5th Graders Complete Engineering Challenge

5th Graders Complete Engineering Challenge


Reese Lindley, Shay Jones, Brandi Putman

MMS Journalism Department        


Now, usually, when someone says the word “stem” the first thing that comes to mind is a plant, but when it comes to academics, it could mean something totally different. The 5th graders recently completed an activity to explore STEM- Science, Technology, Engineering, and Math all in one project.

The students were required to build a structure with plastic cups, popsicle sticks, and wooden blocks. To add to the challenge, the teachers limited the number of supplies the students were given (20 plastic cups, 25 popsicle sticks, and 10 wooden blocks) and placed a time limit of 10 minutes on the activity. “This helps the students with problem-solving and makes them think deeper, which is something the students struggle with,” according to 5th-grade math teacher Mrs. Anna Joyner.

The project addressed 5th-grade Mathematical Process Standards that describe ways students are expected to engage with content and demonstrate mathematical understanding. The Texas Knowledge and Skills (TEKS) statements this project covered include:


(A)  apply mathematics to problems arising in everyday life, society, and the workplace;
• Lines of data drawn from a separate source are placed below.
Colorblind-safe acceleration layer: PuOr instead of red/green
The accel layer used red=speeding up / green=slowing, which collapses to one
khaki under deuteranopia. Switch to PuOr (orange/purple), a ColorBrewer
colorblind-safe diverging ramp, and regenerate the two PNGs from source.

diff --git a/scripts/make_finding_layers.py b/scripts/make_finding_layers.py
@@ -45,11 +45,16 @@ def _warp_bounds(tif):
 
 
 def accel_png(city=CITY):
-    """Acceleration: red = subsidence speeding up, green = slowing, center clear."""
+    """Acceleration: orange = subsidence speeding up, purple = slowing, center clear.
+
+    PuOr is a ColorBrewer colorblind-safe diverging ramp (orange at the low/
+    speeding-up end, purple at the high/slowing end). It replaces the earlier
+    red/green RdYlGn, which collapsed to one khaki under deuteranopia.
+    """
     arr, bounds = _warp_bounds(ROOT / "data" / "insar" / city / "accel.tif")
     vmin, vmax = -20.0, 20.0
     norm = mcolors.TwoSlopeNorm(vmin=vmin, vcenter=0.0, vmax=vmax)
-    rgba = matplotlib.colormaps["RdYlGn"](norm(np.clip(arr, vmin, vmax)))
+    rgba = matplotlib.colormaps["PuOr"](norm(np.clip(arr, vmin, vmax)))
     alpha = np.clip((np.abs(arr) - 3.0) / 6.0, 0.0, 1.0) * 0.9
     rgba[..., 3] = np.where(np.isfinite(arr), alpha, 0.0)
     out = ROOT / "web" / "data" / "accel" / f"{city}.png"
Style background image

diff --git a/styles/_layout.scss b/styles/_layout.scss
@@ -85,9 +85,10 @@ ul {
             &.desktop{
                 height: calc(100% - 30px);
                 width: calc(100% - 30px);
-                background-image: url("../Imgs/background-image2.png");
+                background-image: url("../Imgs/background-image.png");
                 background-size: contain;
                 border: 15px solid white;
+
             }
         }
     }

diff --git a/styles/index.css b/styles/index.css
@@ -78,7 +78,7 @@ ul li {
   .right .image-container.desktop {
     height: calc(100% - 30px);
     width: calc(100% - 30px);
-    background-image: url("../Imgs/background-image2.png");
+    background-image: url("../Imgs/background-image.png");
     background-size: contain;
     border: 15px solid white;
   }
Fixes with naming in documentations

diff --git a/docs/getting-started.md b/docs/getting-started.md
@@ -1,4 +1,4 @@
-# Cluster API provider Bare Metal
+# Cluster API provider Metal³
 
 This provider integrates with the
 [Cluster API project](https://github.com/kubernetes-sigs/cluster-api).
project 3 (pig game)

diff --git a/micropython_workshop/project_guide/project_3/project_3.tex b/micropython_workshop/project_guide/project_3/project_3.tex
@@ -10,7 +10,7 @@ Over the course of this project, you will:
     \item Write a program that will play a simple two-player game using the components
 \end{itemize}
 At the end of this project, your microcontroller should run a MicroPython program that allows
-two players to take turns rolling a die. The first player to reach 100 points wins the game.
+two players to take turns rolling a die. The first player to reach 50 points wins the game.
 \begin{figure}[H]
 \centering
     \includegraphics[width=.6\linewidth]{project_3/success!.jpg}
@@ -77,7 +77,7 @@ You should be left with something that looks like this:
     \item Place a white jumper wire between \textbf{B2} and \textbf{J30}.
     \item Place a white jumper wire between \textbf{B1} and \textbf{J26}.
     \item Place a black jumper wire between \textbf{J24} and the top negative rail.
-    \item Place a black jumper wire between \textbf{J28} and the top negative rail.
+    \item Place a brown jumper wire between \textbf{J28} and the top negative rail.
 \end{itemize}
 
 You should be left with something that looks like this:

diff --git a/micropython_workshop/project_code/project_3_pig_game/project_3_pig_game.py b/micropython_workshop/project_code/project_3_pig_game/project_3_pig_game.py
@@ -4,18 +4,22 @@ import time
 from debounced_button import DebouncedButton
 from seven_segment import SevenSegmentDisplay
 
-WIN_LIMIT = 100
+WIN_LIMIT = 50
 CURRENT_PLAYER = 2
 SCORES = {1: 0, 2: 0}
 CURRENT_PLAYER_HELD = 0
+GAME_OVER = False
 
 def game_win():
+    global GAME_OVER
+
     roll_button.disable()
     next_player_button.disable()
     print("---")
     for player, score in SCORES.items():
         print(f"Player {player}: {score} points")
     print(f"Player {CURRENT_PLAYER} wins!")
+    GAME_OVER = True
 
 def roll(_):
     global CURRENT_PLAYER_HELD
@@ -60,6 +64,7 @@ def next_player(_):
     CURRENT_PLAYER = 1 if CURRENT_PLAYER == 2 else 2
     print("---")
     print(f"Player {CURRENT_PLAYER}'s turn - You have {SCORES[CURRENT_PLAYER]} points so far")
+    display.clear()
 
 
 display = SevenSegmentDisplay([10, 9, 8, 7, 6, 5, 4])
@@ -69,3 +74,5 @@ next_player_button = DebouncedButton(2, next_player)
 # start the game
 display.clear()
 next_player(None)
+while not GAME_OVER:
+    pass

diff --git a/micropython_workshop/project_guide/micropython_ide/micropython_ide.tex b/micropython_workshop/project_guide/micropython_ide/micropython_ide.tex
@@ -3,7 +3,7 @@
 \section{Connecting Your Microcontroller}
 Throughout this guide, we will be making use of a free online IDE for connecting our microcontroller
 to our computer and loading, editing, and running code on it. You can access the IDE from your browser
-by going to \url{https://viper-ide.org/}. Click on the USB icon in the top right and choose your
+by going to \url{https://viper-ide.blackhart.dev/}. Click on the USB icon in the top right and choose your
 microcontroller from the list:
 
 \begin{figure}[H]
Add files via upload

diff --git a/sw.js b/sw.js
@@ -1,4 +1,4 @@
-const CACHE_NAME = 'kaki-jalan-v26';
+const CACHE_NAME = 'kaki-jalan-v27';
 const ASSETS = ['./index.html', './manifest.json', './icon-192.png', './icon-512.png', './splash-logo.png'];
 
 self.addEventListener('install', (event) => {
(B)  use a problem-solving model that incorporates analyzing given information, formulating a plan or strategy, determining a solution, justifying the solution, and evaluating the problem-solving process and the reasonableness of the solution;

(C)  select tools, including real objects, manipulatives, paper and pencil, and technology as appropriate, and techniques, including mental math, estimation, and number sense as appropriate, to solve problems;

(D)  communicate mathematical ideas, reasoning, and their implications using multiple representations, including symbols, diagrams, graphs, and language as appropriate;

(E)  create and use representations to organize, record, and communicate mathematical ideas;

(F)  analyze mathematical relationships to connect and communicate mathematical ideas; and

(G)  display, explain, and justify mathematical ideas and arguments using precise mathematical language in written or oral communication.


“The project was really fun and working with a partner made it even better,” said 5th grader Lexy Ballard. Emily Clark and Luckas Busby’s project was very unique.  Lukas had an idea that involved a flat base with popsicle sticks under it so the desk and cups do not have as much friction. Also, the flat base gave the building more balance. Others were not as lucky as Clark and Busby. For example, Kaitlyn Wood and her partner Jerik Joyner said, “It was really frustrating when our tower kept falling 20 times in a row, but all in all it was really fun and the teamwork was really fun, too.”